African-American hairstyles have demonstrated both defiance and sophistication. In the late 1960s and 1970s Afros were considered expressions of cultural identity as well as a rebellion against conforming to the beauty norms of white culture. Today, African-Americans have created exotic, new Afros that grace the pages of mainstream fashion magazines, celebrating their culture throughout the world.
Twists, when applied to an Afro, can add dimension. Curls can be shaped close to the head in rows, or let loose in wild, Afro style. To achieve the right effect, you can begin by separating the hair and creating twists that can hang in different lengths or be partially brushed out for buoyant, free-form curls.
Roller-set Afros have the volume of Afros, but without the tight curl. The hair is shampooed and conditioned and divided into segments before setting on large rollers to dry. The process is also called "wet setting." A roller set maintains the fullness of the Afro with sophisticated style.

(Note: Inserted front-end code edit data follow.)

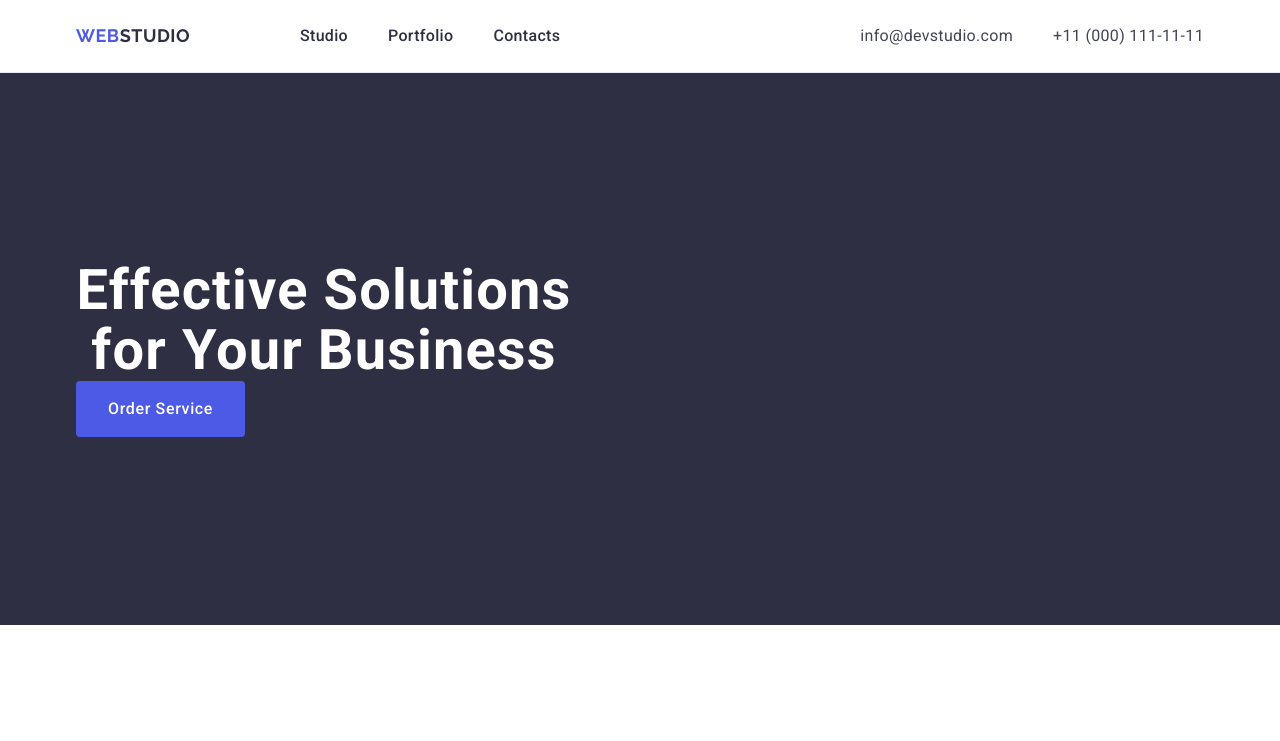
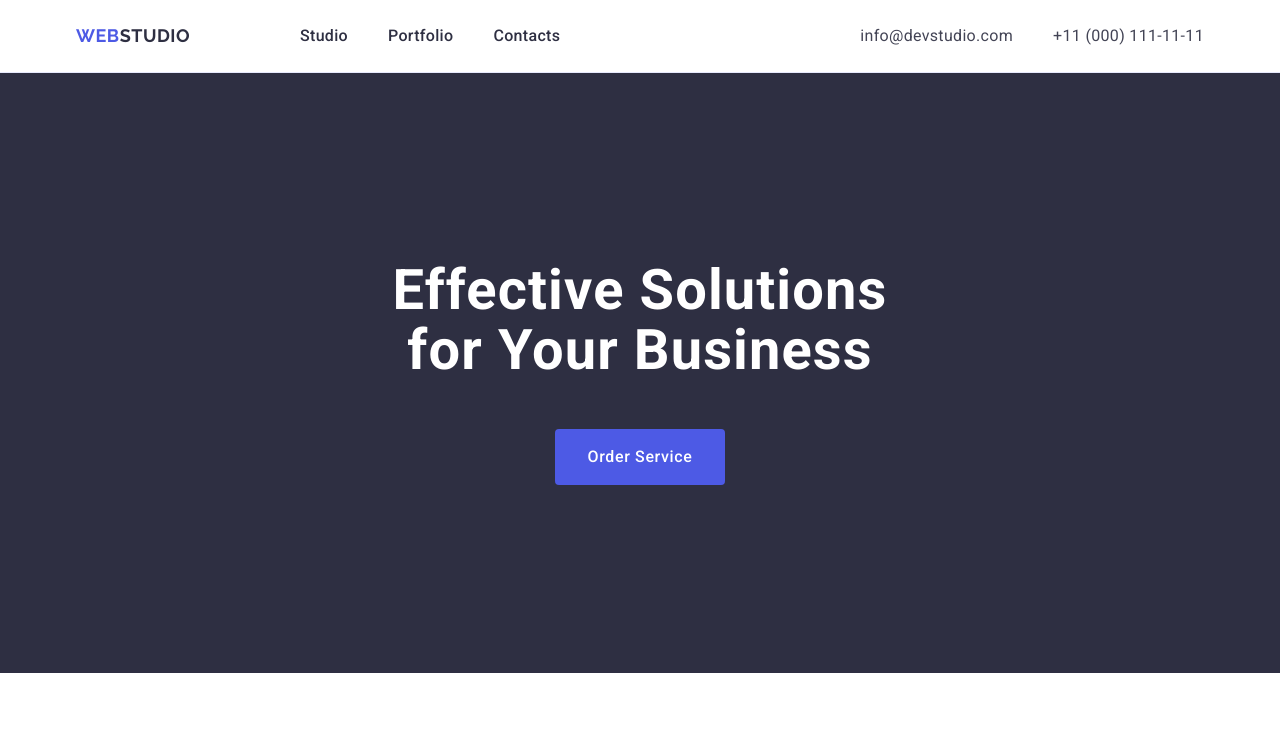
Before and after one commit to Arrakk-tur/goit-markup-hw-03, a plain HTML site: page index.html in a window 1280 px wide. Shown: the top 741 px of the page. Drawn offline with nearby package versions, Linux system fonts and the light colour scheme.

Commit message:
last fixes

```diff
--- a/css/styles.css
+++ b/css/styles.css
@@ -178,6 +178,7 @@ footer {
   max-width: 496px;
   font-weight: 700;
   font-size: 56px;
+  margin: 0 auto 48px auto;
   text-align: center;
   letter-spacing: 0.02em;
   line-height: 1.07;
@@ -190,6 +191,7 @@ footer {
   line-height: 1.5;
   letter-spacing: 0.04em;
   padding: 16px 32px 16px 32px;
+  margin: 0 auto;
   gap: 10px;
   border: 0;
   border-radius: 4px;
@@ -276,6 +278,5 @@ footer {
 }
 .footer-desc {
   width: 264px;
-  margin-top: 24px;
   color: rgba(var(--coud-cl));
 }
```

Afro puffs are a variation of a traditional Afro. They are made by parting the natural hair down the middle into two sections and wrapping a rubber band or hair elastic around the base of each segment of hair. Curls of each puff are brushed upward. Conditioner is often applied to add extra whimsy and puffiness.
Bantu Knots incorporate the styling of braids and twists, and extend from the head to resemble segmented Afro curls or knots. A Bantu knot is made by combing the hair into small sections about an inch apart. Gel is applied and the curls are twisted around a finger and tucked under the twist with a bobby-pin. The process is repeated until the little knots or twists cover the entire head.